Does it make sense to do the same deep statistical dive for the spring game that I do for every regular-season game? Probably not, given all the extenuating circumstances.
Could I not do it if I wanted to? Probably not.
So here we go, some behind-the-numbers numbers from a practice game.
Quick referesher, this is simply a measure of how often an offense is "on schedule." It's the on-base percentage of the football world, and I'll often consider this an efficiency measure. The two teams were actually dead even at halftime.
Red team with seven explosive plays (122 yards) to White’s three (56).
I’m more impressed w/the efficiency however. Both teams with a 53.3% success rate through two quarters. – @brandonlvogel
— Hail Varsity (@HailVarsity) April 21, 2018
Here's where they ended up:
Red | White
- Success Rate: 50.6% | 38.9%
- Standard Downs: 52.9% | 51.4%
- Passing Downs: 46.2% | 15.8%
I've written before that I expect this offense to be explosive before it's efficient. In the case of the Red team, it was both. The national average for success rate is generally around 40-41 percent. Standard downs (when the down and distance are in the offense's favor) are usually around 45-46 percent, and passing downs (down and distance favor the defense) are usually around 30 percent.

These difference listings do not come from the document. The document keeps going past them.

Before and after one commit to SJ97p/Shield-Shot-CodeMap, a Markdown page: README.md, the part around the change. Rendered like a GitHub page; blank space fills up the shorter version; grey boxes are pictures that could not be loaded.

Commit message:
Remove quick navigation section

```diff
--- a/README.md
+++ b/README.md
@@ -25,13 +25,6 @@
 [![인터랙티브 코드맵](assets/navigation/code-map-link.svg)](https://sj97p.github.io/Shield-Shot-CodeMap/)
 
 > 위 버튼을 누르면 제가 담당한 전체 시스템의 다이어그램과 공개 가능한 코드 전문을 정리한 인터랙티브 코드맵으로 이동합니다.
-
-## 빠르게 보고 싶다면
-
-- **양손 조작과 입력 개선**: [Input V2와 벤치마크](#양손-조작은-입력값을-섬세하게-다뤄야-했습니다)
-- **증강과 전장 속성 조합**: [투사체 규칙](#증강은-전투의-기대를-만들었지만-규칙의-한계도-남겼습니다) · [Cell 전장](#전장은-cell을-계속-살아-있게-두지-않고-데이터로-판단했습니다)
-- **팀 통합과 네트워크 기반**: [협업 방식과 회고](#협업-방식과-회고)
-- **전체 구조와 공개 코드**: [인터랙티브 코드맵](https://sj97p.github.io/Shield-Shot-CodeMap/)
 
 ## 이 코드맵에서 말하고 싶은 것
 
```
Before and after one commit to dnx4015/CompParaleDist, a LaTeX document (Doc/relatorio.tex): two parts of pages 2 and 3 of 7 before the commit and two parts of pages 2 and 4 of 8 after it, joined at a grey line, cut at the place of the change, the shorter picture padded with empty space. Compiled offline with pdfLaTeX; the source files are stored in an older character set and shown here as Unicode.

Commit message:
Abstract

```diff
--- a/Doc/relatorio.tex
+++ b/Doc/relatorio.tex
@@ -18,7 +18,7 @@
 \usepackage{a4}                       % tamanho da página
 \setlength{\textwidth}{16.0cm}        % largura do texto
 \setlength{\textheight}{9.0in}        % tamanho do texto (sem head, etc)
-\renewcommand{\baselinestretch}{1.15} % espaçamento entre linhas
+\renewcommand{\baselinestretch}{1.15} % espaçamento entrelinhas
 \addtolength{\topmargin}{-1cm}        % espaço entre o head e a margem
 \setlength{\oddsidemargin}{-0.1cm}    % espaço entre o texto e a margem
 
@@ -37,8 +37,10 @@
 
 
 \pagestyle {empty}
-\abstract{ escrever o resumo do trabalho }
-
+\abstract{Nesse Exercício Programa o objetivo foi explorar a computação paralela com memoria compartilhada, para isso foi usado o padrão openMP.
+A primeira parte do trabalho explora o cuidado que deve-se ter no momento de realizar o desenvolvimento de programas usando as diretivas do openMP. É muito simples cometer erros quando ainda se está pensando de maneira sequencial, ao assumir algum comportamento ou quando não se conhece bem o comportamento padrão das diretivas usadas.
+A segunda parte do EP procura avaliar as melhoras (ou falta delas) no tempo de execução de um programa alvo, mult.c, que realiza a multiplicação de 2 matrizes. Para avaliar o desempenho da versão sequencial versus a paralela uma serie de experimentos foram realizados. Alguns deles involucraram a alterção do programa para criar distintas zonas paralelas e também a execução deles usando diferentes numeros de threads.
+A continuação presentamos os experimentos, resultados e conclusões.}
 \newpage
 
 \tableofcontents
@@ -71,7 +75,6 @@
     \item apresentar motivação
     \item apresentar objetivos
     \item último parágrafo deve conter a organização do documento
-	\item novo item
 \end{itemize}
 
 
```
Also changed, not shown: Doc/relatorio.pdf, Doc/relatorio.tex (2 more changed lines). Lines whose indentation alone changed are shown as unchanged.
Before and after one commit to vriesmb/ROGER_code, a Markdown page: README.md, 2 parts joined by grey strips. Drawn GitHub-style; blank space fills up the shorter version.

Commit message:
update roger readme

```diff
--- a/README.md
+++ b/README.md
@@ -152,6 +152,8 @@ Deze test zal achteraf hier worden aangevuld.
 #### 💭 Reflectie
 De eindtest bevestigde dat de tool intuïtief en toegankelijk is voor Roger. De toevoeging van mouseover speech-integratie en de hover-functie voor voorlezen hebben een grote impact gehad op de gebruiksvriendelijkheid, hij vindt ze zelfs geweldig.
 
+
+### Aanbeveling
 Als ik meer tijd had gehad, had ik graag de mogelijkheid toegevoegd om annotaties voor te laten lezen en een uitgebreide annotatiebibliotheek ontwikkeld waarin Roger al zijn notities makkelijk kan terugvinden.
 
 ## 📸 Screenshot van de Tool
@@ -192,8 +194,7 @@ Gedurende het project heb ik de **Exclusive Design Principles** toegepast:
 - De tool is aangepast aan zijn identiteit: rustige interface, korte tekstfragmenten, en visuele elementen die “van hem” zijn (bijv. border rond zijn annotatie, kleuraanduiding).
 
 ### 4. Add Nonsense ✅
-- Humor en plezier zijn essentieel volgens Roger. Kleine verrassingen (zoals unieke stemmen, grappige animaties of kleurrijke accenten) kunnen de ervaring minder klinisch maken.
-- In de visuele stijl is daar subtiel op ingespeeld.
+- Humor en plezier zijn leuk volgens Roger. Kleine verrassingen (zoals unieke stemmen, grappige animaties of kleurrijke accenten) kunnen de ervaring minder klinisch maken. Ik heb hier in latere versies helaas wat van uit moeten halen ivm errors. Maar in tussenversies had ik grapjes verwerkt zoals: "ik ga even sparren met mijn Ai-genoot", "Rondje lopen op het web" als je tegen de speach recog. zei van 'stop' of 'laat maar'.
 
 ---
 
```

So the Red was just flat out good. White, the weaker squad, needed the advantage of being ahead of the chains, posting a decent rate on standard downs, but a rough number on passing downs.
In case you're curious how this broke down by quarterback in terms of overall success rate:
- Bunch (White): 48.4%
- Gebbia (Red): 52.6%
- Martinez (Red): 46.2%
- Vedral (White): 27.3%
It's an interesting way to look at it. Martinez made a handful of splash plays that are important, but Bunch and Gebbia, with similar attempts, were actually slightly more efficient.
Not a great day for the kickers, who were 1-of-3 on field-goal attempts. (Cole Frahm also missed an extra point.) But the scoring-opportunity conversion number was good for the Red team. Scoring opportunities are defined as any drive when the offense has a first down inside the opponent's 40-yard line.
Red had seven such opportunities and produced 35 points on those drives, an average of five points per trip. Anything over four is good. Five is really good.
White was at three points per trip.
This is my somewhat made-up stat attempting to measure how often a defense puts itself in position to get takeaways. It is simpley forced fumbles-plus-passes defended. The Red team created seven of those opportunities thanks to six passes defended, and ended up with three takeaways. The White team had four TakeOpps and ended up with one takeaway.
How "lucky" did each team get with its takeaway total? Based on the assumption that a team should recover 50 percent of opponent fumbles and 20 percent of passes defended, the White team ended up on the unlucky side of the ledger.
White had an expectation of 2.1 takeaways with Red fumbling three times and have three passes broken up, but White managed just one. Red had 1.7 expected takeaways and ended up with three.
In a real game, this is a good way to end up with a 49-9 final score.
Saturday wasn't a real game, so take all of the above with whatever amount of salt feels comfortable. But if you were wondering, those are the numbers.
Brandon is the Managing Editor for Hail Varsity and has covered Nebraska athletics for the magazine and web since 2012, Hail Varsity’s first season on the scene. His sports writing has also been featured by Fox Sports, The Guardian and CBS Sports.